Your objective: Find the lines in the records below that contain "Król", and report each of them.

Start of Material shown

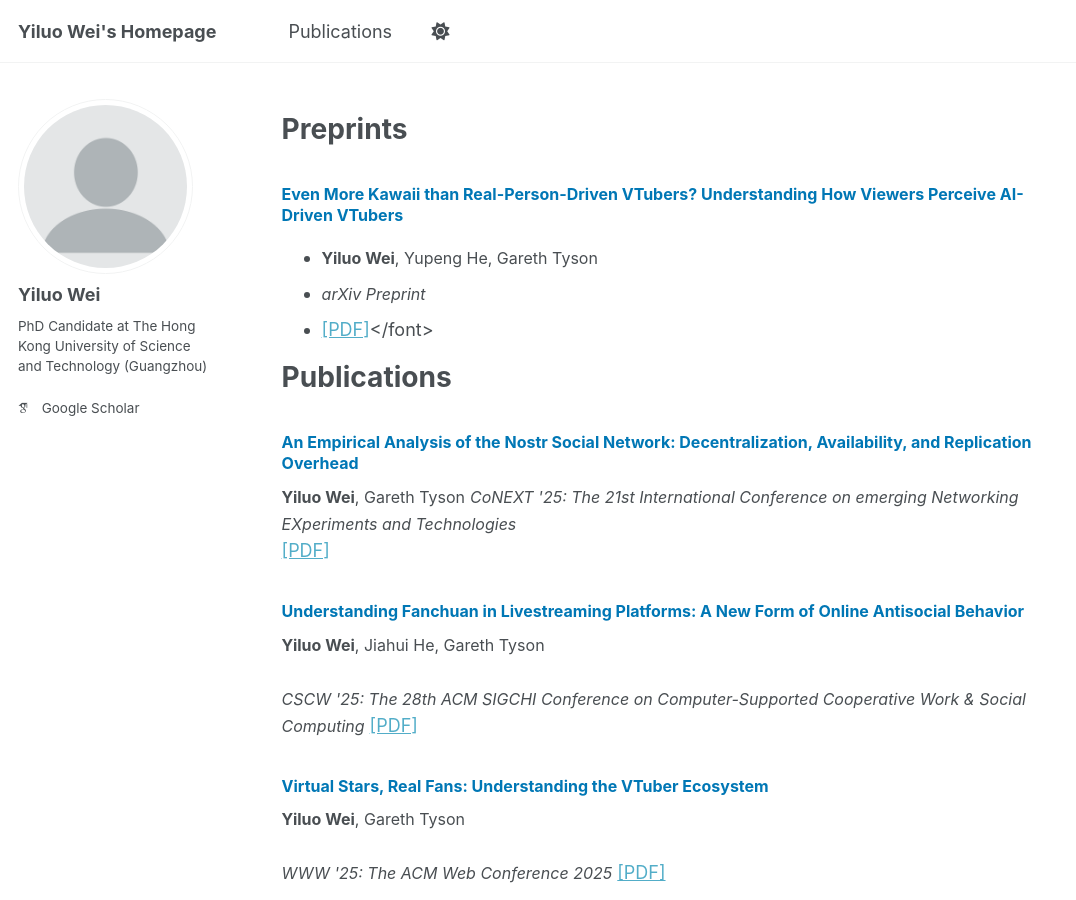
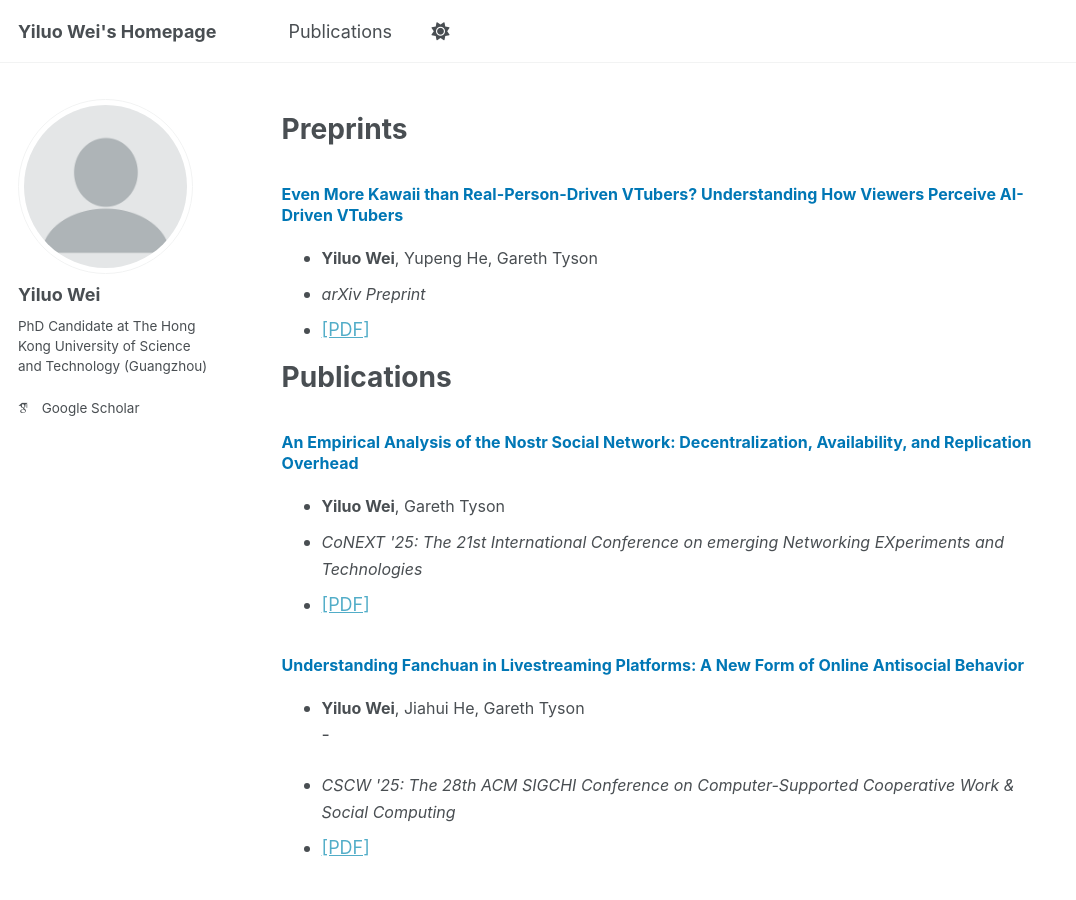
Before and after one commit to WYiluo/WYiluo.github.io, a Jekyll site: the page built from _pages/publications.md, in a window 1280 px wide and 900 px high. Shown: the whole window, without its empty margins (0-1076 px from the left). Built offline with Jekyll 4.4.1, drawn with Linux system fonts in a browser that asks for light colours; some web fonts are replaced; a script that is not in the unit is left out.

Commit message:
Update publication entries with consistent formatting

```diff
--- a/_pages/publications.md
+++ b/_pages/publications.md
@@ -10,40 +10,54 @@ Preprints
 ### <font size="3"><span style="color:rgb(0, 119, 181)">Even More Kawaii than Real-Person-Driven VTubers? Understanding How Viewers Perceive AI-Driven VTubers</span></font>
 - <font size="3"><b>Yiluo Wei</b>, Yupeng He, Gareth Tyson</font>
 - <font size="3"><i>arXiv Preprint</i>
-- [[PDF]](https://arxiv.org/pdf/2509.20817)</font>
+- [[PDF]](https://arxiv.org/pdf/2509.20817)
 
 Publications
 ===
 
 ### <font size="3"><span style="color:rgb(0, 119, 181)">An Empirical Analysis of the Nostr Social Network: Decentralization, Availability, and Replication Overhead</span></font>
-<font size="3"><b>Yiluo Wei</b>, Gareth Tyson</font>
-
-<font size="3"><i>CoNEXT '25: The 21st International Conference on emerging Networking EXperiments and Technologies</i></font> [[PDF]](https://arxiv.org/pdf/2402.05709)
+- <font size="3"><b>Yiluo Wei</b>, Gareth Tyson</font>
+- <font size="3"><i>CoNEXT '25: The 21st International Conference on emerging Networking EXperiments and Technologies</i></font>
+- [[PDF]](https://arxiv.org/pdf/2402.05709)
 
 
 ### <font size="3"><span style="color:rgb(0, 119, 181)">Understanding Fanchuan in Livestreaming Platforms: A New Form of Online Antisocial Behavior</span></font>
-<font size="3"><b>Yiluo Wei</b>, Jiahui He, Gareth Tyson</font><br><font size="3"><i>CSCW '25: The 28th ACM SIGCHI Conference on Computer-Supported Cooperative Work & Social Computing</i></font> [[PDF]](https://arxiv.org/pdf/2509.00780)
+- <font size="3"><b>Yiluo Wei</b>, Jiahui He, Gareth Tyson</font>-
+- <font size="3"><i>CSCW '25: The 28th ACM SIGCHI Conference on Computer-Supported Cooperative Work & Social Computing</i></font>
+- [[PDF]](https://arxiv.org/pdf/2509.00780)
 
 
 ### <font size="3"><span style="color:rgb(0, 119, 181)">Virtual Stars, Real Fans: Understanding the VTuber Ecosystem</span></font>
-<font size="3"><b>Yiluo Wei</b>, Gareth Tyson</font><br><font size="3"><i>WWW '25: The ACM Web Conference 2025</i></font> [[PDF]](https://arxiv.org/pdf/2502.01553)
+- <font size="3"><b>Yiluo Wei</b>, Gareth Tyson</font>
+- <font size="3"><i>WWW '25: The ACM Web Conference 2025</i></font>
+- [[PDF]](https://arxiv.org/pdf/2502.01553)
 
 
 ### <font size="3"><span style="color:rgb(0, 119, 181)">Understanding the Impact of AI Generated Content on Social Media: The Pixiv Case</span></font>
-<font size="3"><b>Yiluo Wei</b>, Gareth Tyson</font><br><font size="3"><i>MM '24: The 32nd ACM International Conference on Multimedia</i></font> [[PDF]](https://arxiv.org/pdf/2402.18463)
+- <font size="3"><b>Yiluo Wei</b>, Gareth Tyson</font>
+- <font size="3"><i>MM '24: The 32nd ACM International Conference on Multimedia</i></font>
+- [[PDF]](https://arxiv.org/pdf/2402.18463)
 
 
 ### <font size="3"><span style="color:rgb(0, 119, 181)">Exploring the Use of Abusive Generative AI Models on Civitai</span></font>
-<font size="3"><b>Yiluo Wei</b>, Yiming Zhu, Pan Hui, Gareth Tyson</font><br><font size="3"><i>MM '24: The 32nd ACM International Conference on Multimedia</i></font> [[PDF]](https://arxiv.org/pdf/2407.12876)
+- <font size="3"><b>Yiluo Wei</b>, Yiming Zhu, Pan Hui, Gareth Tyson</font>
+- <font size="3"><i>MM '24: The 32nd ACM International Conference on Multimedia</i></font>
+- [[PDF]](https://arxiv.org/pdf/2407.12876)
 
 
 ### <font size="3"><span style="color:rgb(0, 119, 181)">The Eternal Tussle: Exploring the Role of Centralization in IPFS</span></font>
-<font size="3"><b>Yiluo Wei</b>, Dennis Trautwein, Yiannis Psaras, Ignacio Castro, Will Scott, Aravindh Raman, Gareth Tyson</font><br><font size="3"><i>NSDI '24: The 21st USENIX Symposium on Networked Systems Design and Implementation</i></font> [[PDF]](https://www.usenix.org/system/files/nsdi24-wei.pdf)
+- <font size="3"><b>Yiluo Wei</b>, Dennis Trautwein, Yiannis Psaras, Ignacio Castro, Will Scott, Aravindh Raman, Gareth Tyson</font>
+- <font size="3"><i>NSDI '24: The 21st USENIX Symposium on Networked Systems Design and Implementation</i></font>
+- [[PDF]](https://www.usenix.org/system/files/nsdi24-wei.pdf)
 
 
 ### <font size="3"><span style="color:rgb(0, 119, 181)">IPFS in the Fast Lane: Accelerating Record Storage with Optimistic Provide</span></font>
-<font size="3">Dennis Trautwein, <b>Yiluo Wei</b>, Yiannis Psaras, Moritz Schubotz, Ignacio Castro, Bela Gipp, Gareth Tyson</font><br><font size="3"><i>INFOCOM '24: The 43rd IEEE International Conference on Computer Communications</i></font> [[PDF]](https://ieeexplore.ieee.org/abstract/document/10621404)
+- <font size="3">Dennis Trautwein, <b>Yiluo Wei</b>, Yiannis Psaras, Moritz Schubotz, Ignacio Castro, Bela Gipp, Gareth Tyson</font>
+- <font size="3"><i>INFOCOM '24: The 43rd IEEE International Conference on Computer Communications</i></font>
+- [[PDF]](https://ieeexplore.ieee.org/abstract/document/10621404)
 
 
 ### <font size="3"><span style="color:rgb(0, 119, 181)">Guardians of the Galaxy: Content Moderation in the InterPlanetary File System</span></font>
-<font size="3">Saidu Sokoto, Leonhard Balduf, Dennis Trautwein, <b>Yiluo Wei</b>, Gareth Tyson, Ignacio Castro, Onur Ascigil, George Pavlou, Maciej Korczynski, Björn Scheuermann, Michał Król</font><br><font size="3"><i>USENIX Security '24: The 33rd USENIX Security Symposium</i></font> [[PDF]](https://www.usenix.org/system/files/usenixsecurity24-sokoto.pdf)
+- <font size="3">Saidu Sokoto, Leonhard Balduf, Dennis Trautwein, <b>Yiluo Wei</b>, Gareth Tyson, Ignacio Castro, Onur Ascigil, George Pavlou, Maciej Korczynski, Björn Scheuermann, Michał Król</font>
+- <font size="3"><i>USENIX Security '24: The 33rd USENIX Security Symposium</i></font>
+- [[PDF]](https://www.usenix.org/system/files/usenixsecurity24-sokoto.pdf)
```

End of Material shown

Response area:
-<font size="3">Saidu Sokoto, Leonhard Balduf, Dennis Trautwein, <b>Yiluo Wei</b>, Gareth Tyson, Ignacio Castro, Onur Ascigil, George Pavlou, Maciej Korczynski, Björn Scheuermann, Michał Król</font><br><font size="3"><i>USENIX Security '24: The 33rd USENIX Security Symposium</i></font> [[PDF]](https://www.usenix.org/system/files/usenixsecurity24-sokoto.pdf)
+- <font size="3">Saidu Sokoto, Leonhard Balduf, Dennis Trautwein, <b>Yiluo Wei</b>, Gareth Tyson, Ignacio Castro, Onur Ascigil, George Pavlou, Maciej Korczynski, Björn Scheuermann, Michał Król</font>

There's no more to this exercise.